IF There Is REALLY a Deal on the Table …
I know what you are thinking … because it is what I am thinking. If Senator Murray and Representative Ryan can agree on a modest budget deal, everyone in Congress should be so relieved that the deal will whisk through both House and Senate and head straight to the President’s desk. Then appropriations staff will have nearly a month to put together an omnibus appropriations bill that is a mix of traditional spending bills for most agencies and a Continuing Resolution (CR) for the handful of bills on which there are disagreements. The “regular order” for appropriations would be restored for FY 14 and maybe FY 15.
From the standpoint of FDA advocacy, this “if/then” would be ideal. Our interest is in the largest possible amount of non-defense monies becoming available through a budget deal. But even more important is that a budget deal puts FDA’s funding fate back in the hand of the appropriators. How can we be sure this would be good? Because FDA does better under both the House and Senate appropriations bills than under the current CR. Few, if any, other non-defense agencies can say this.
However, there is still a serious possibility that a budget deal may not emerge or may fail to pass the House or the Senate. One of the reported sticking points in negotiations is Republican insistence on cuts to federal retirements — a seeming non-starter for House Budget Committee ranking Democrat Chris Van Hollen, House Minority Leader Steny Hoyer, and Senate Budget Committee chairman, Barbara Mikulski. They are all Maryland Democrats with large federal workforce constituencies.
If a budget deal does emerge and passes both houses, here is a quick guide to how it would affect spending, relative to FY 12, post-sequester FY 13 and the House and Senate marks for FY 14. The total of $1.001 trillion and the defense/non-defense allocation is based on a report in yesterday’s Roll Call. The total in the final deal may be slightly higher or lower, in which case the sector numbers can be adjusted by allocating half of the difference to each.

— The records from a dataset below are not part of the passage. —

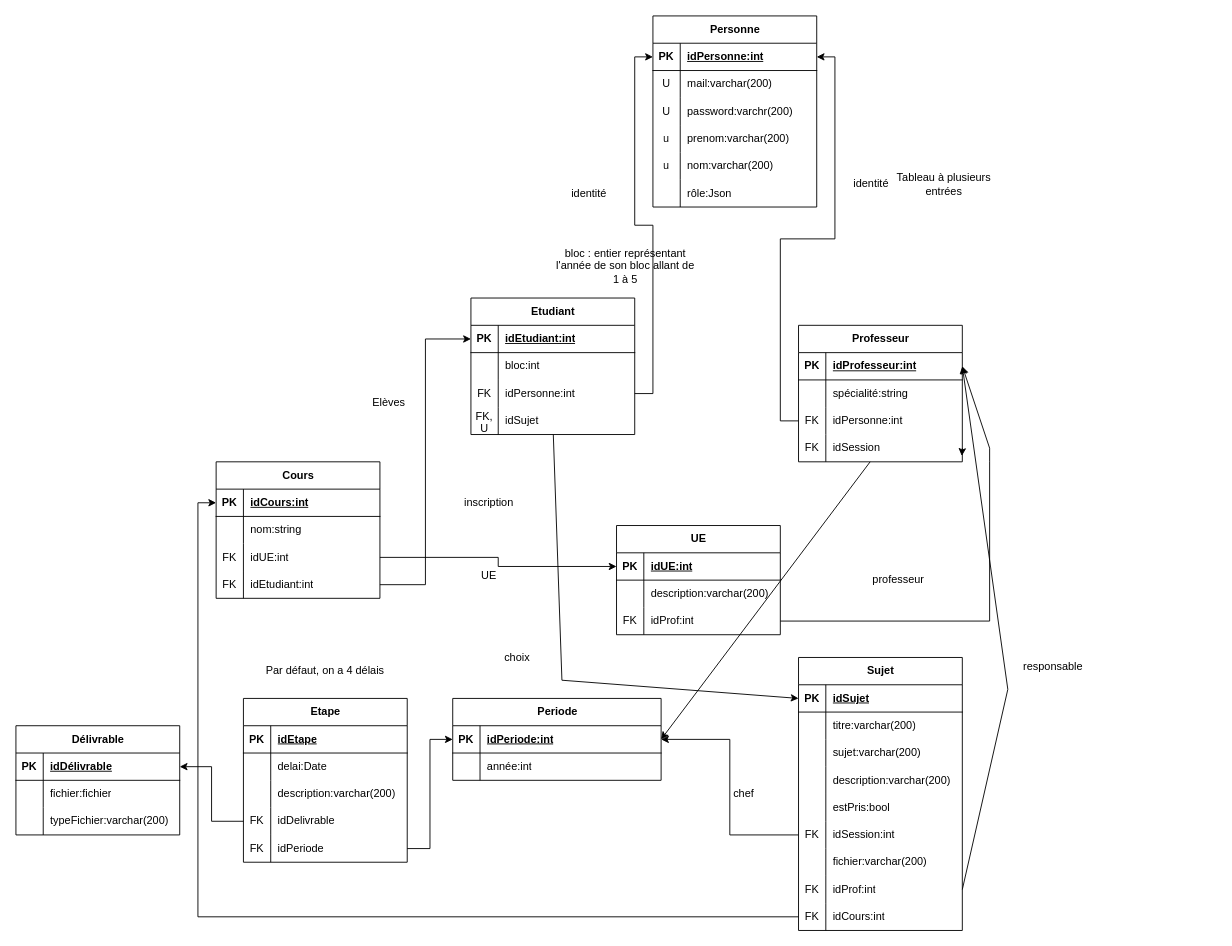
Above: page "Schéma relationnel" (1 of 2) of Docs/diagrammes/entiteRelationBD.drawio in Eragon6080/ProjetLogiciel2024 (draw.io), before the change. Source tidied: cells renumbered, new cells numbered last; positions are measured from the earlier drawing's top-left corner, leaving out a move shared by most shapes. Both pictures are drawn from the tidied source at 91%, with x=0, y=0 at pixel (15, 15).
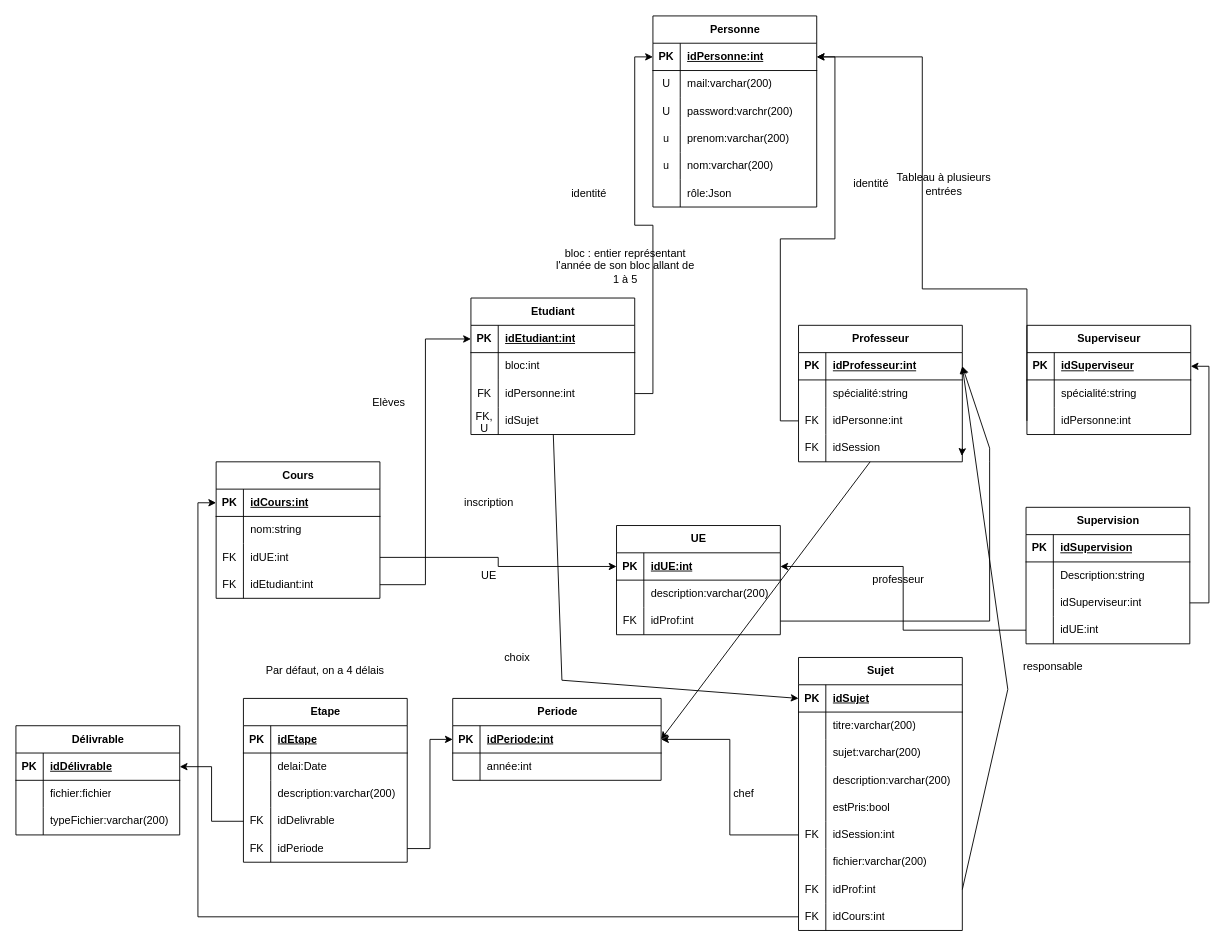
The same page after the edit.

Commit message (it also covers changes not shown here):
Mise à jour des schémas + script d'init BD Je suis partie sur l'id qu'une UE peut avoir plusieurs superviseur et qu'un superviseur peut superviser plusieurs cours pour refléter le cas de l'unif

The change refers to these unchanged cells:
```xml
<mxCell id="33" style="shape=tableRow;horizontal=0;startSize=0;swimlaneHead=0;swimlaneBody=0;fillColor=none;points=[[0,0.5],[1,0.5]];portConstraint=eastwest;top=0;left=0;right=0;bottom=1;" parent="32" vertex="1">
  <mxGeometry y="30" width="180" height="30" as="geometry" />
</mxCell>
<mxCell id="81" style="shape=tableRow;horizontal=0;startSize=0;swimlaneHead=0;swimlaneBody=0;fillColor=none;points=[[0,0.5],[1,0.5]];portConstraint=eastwest;top=0;left=0;right=0;bottom=1;" parent="80" vertex="1">
  <mxGeometry y="30" width="180" height="30" as="geometry" />
</mxCell>
```

What changed in the source:
```diff
@@
+    <mxCell id="157" value="Superviseur" style="shape=table;startSize=30;childLayout=tableLayout;rowLines=0;fontStyle=1;align=center;html=1;" parent="1" vertex="1">
+      <mxGeometry x="1111" y="340" width="180" height="120" as="geometry" />
+    </mxCell>
+    <mxCell id="158" style="shape=tableRow;horizontal=0;startSize=0;swimlaneHead=0;swimlaneBody=0;fillColor=none;points=[[0,0.5],[1,0.5]];portConstraint=eastwest;top=0;left=0;right=0;bottom=1;" parent="157" vertex="1">
+      <mxGeometry y="30" width="180" height="30" as="geometry" />
+    </mxCell>
+    <mxCell id="159" value="PK" style="shape=partialRectangle;fillColor=none;top=0;left=0;bottom=0;right=0;fontStyle=1;overflow=hidden;whiteSpace=wrap;html=1;" parent="158" vertex="1">
+      <mxGeometry width="30" height="30" as="geometry" />
+    </mxCell>
+    <mxCell id="160" value="idSuperviseur" style="shape=partialRectangle;fillColor=none;top=0;left=0;bottom=0;right=0;align=left;spacingLeft=6;fontStyle=5;overflow=hidden;whiteSpace=wrap;html=1;" parent="158" vertex="1">
+      <mxGeometry x="30" width="150" height="30" as="geometry" />
+    </mxCell>
+    <mxCell id="161" style="shape=tableRow;horizontal=0;startSize=0;swimlaneHead=0;swimlaneBody=0;fillColor=none;top=0;left=0;right=0;bottom=0;" parent="157" vertex="1">
+      <mxGeometry y="60" width="180" height="30" as="geometry" />
+    </mxCell>
+    <mxCell id="162" style="shape=partialRectangle;fillColor=none;top=0;left=0;bottom=0;right=0;overflow=hidden;whiteSpace=wrap;html=1;" parent="161" vertex="1">
+      <mxGeometry width="30" height="30" as="geometry" />
+    </mxCell>
+    <mxCell id="163" value="spécialité:string" style="shape=partialRectangle;fillColor=none;top=0;left=0;bottom=0;right=0;align=left;spacingLeft=6;overflow=hidden;whiteSpace=wrap;html=1;" parent="161" vertex="1">
+      <mxGeometry x="30" width="150" height="30" as="geometry" />
+    </mxCell>
+    <mxCell id="164" style="shape=tableRow;horizontal=0;startSize=0;swimlaneHead=0;swimlaneBody=0;fillColor=none;points=[[0,0.5],[1,0.5]];portConstraint=eastwest;top=0;left=0;right=0;bottom=0;" parent="157" vertex="1">
+      <mxGeometry y="90" width="180" height="30" as="geometry" />
+    </mxCell>
+    <mxCell id="165" style="shape=partialRectangle;fillColor=none;top=0;left=0;bottom=0;right=0;overflow=hidden;whiteSpace=wrap;html=1;" parent="164" vertex="1">
+      <mxGeometry width="30" height="30" as="geometry" />
+    </mxCell>
+    <mxCell id="166" value="idPersonne:int" style="shape=partialRectangle;fillColor=none;top=0;left=0;bottom=0;right=0;align=left;spacingLeft=6;overflow=hidden;whiteSpace=wrap;html=1;" parent="164" vertex="1">
+      <mxGeometry x="30" width="150" height="30" as="geometry" />
+    </mxCell>
+    <mxCell id="167" style="edgeStyle=orthogonalEdgeStyle;rounded=0;jettySize=auto;html=1;exitX=0;exitY=0.5;exitDx=0;exitDy=0;entryX=1;entryY=0.5;entryDx=0;entryDy=0;" parent="1" edge="1" source="164" target="33">
+      <mxGeometry relative="1" as="geometry">
+        <Array as="points">
+          <mxPoint x="1111" y="300" />
+          <mxPoint x="996" y="300" />
+          <mxPoint x="996" y="45" />
+        </Array>
+      </mxGeometry>
+    </mxCell>
+    <mxCell id="168" value="Supervision" style="shape=table;startSize=30;childLayout=tableLayout;rowLines=0;fontStyle=1;align=center;html=1;" parent="1" vertex="1">
+      <mxGeometry x="1110" y="540" width="180" height="150" as="geometry" />
+    </mxCell>
+    <mxCell id="169" style="shape=tableRow;horizontal=0;startSize=0;swimlaneHead=0;swimlaneBody=0;fillColor=none;top=0;left=0;right=0;bottom=1;" parent="168" vertex="1">
+      <mxGeometry y="30" width="180" height="30" as="geometry" />
+    </mxCell>
+    <mxCell id="170" value="PK" style="shape=partialRectangle;fillColor=none;top=0;left=0;bottom=0;right=0;fontStyle=1;overflow=hidden;whiteSpace=wrap;html=1;" parent="169" vertex="1">
+      <mxGeometry width="30" height="30" as="geometry" />
+    </mxCell>
+    <mxCell id="171" value="idSupervision" style="shape=partialRectangle;fillColor=none;top=0;left=0;bottom=0;right=0;align=left;spacingLeft=6;fontStyle=5;overflow=hidden;whiteSpace=wrap;html=1;" parent="169" vertex="1">
+      <mxGeometry x="30" width="150" height="30" as="geometry" />
+    </mxCell>
+    <mxCell id="172" style="shape=tableRow;horizontal=0;startSize=0;swimlaneHead=0;swimlaneBody=0;fillColor=none;top=0;left=0;right=0;bottom=0;" parent="168" vertex="1">
+      <mxGeometry y="60" width="180" height="30" as="geometry" />
+    </mxCell>
+    <mxCell id="173" style="shape=partialRectangle;fillColor=none;top=0;left=0;bottom=0;right=0;overflow=hidden;whiteSpace=wrap;html=1;" parent="172" vertex="1">
+      <mxGeometry width="30" height="30" as="geometry" />
+    </mxCell>
+    <mxCell id="174" value="Description:string" style="shape=partialRectangle;fillColor=none;top=0;left=0;bottom=0;right=0;align=left;spacingLeft=6;overflow=hidden;whiteSpace=wrap;html=1;" parent="172" vertex="1">
+      <mxGeometry x="30" width="150" height="30" as="geometry" />
+    </mxCell>
+    <mxCell id="175" style="shape=tableRow;horizontal=0;startSize=0;swimlaneHead=0;swimlaneBody=0;fillColor=none;points=[[0,0.5],[1,0.5]];portConstraint=eastwest;top=0;left=0;right=0;bottom=0;" parent="168" vertex="1">
+      <mxGeometry y="90" width="180" height="30" as="geometry" />
+    </mxCell>
+    <mxCell id="176" style="shape=partialRectangle;fillColor=none;top=0;left=0;bottom=0;right=0;overflow=hidden;whiteSpace=wrap;html=1;" parent="175" vertex="1">
+      <mxGeometry width="30" height="30" as="geometry" />
+    </mxCell>
+    <mxCell id="177" value="idSuperviseur:int" style="shape=partialRectangle;fillColor=none;top=0;left=0;bottom=0;right=0;align=left;spacingLeft=6;overflow=hidden;whiteSpace=wrap;html=1;" parent="175" vertex="1">
+      <mxGeometry x="30" width="150" height="30" as="geometry" />
+    </mxCell>
+    <mxCell id="178" style="shape=tableRow;horizontal=0;startSize=0;swimlaneHead=0;swimlaneBody=0;fillColor=none;points=[[0,0.5],[1,0.5]];portConstraint=eastwest;top=0;left=0;right=0;bottom=0;" parent="168" vertex="1">
+      <mxGeometry y="120" width="180" height="30" as="geometry" />
+    </mxCell>
+    <mxCell id="179" style="shape=partialRectangle;fillColor=none;top=0;left=0;bottom=0;right=0;overflow=hidden;whiteSpace=wrap;html=1;" parent="178" vertex="1">
+      <mxGeometry width="30" height="30" as="geometry" />
+    </mxCell>
+    <mxCell id="180" value="idUE:int" style="shape=partialRectangle;fillColor=none;top=0;left=0;bottom=0;right=0;align=left;spacingLeft=6;overflow=hidden;whiteSpace=wrap;html=1;" parent="178" vertex="1">
+      <mxGeometry x="30" width="150" height="30" as="geometry" />
+    </mxCell>
+    <mxCell id="181" style="edgeStyle=orthogonalEdgeStyle;rounded=0;jettySize=auto;html=1;exitX=1;exitY=0.5;exitDx=0;exitDy=0;entryX=1;entryY=0.5;entryDx=0;entryDy=0;" parent="1" edge="1" source="175" target="158">
+      <mxGeometry relative="1" as="geometry" />
+    </mxCell>
+    <mxCell id="182" style="edgeStyle=orthogonalEdgeStyle;rounded=0;jettySize=auto;html=1;exitX=0;exitY=0.5;exitDx=0;exitDy=0;" parent="1" edge="1" source="178" target="81">
+      <mxGeometry relative="1" as="geometry" />
+    </mxCell>
```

|Sectors||Budget Control Act (BCA) ceiling for FY 14||FY 14 Short-term CR (FY 13 post-sequester)||House||Senate||Per Roll Call, possible deal with sector increases split 50-50|
|Defense||$498 billion||$517 billion||$546 billion||$ 552 billion||$ 515 billion|
|Non-Defense||$469 billion||$469 billion||$421 billion||$ 504 billion||$ 486 billion|
|Total||$967 billion||$986 billion||$967 billion||$1,056 billion||$1,001 billion|
Finally, the legislative vehicle is likely to be a budget bill rather than a budget resolution. The bill, unlike a resolution, could include the changes to the BCA ceilings and related legal changes and could be voted on once by each house. A resolution — because a separate bill amending BCA would be necessary — would require at least two votes.
Note: This analysis and commentary is written by Steven Grossman, the Deputy Executive Director of the Alliance for a Stronger FDA.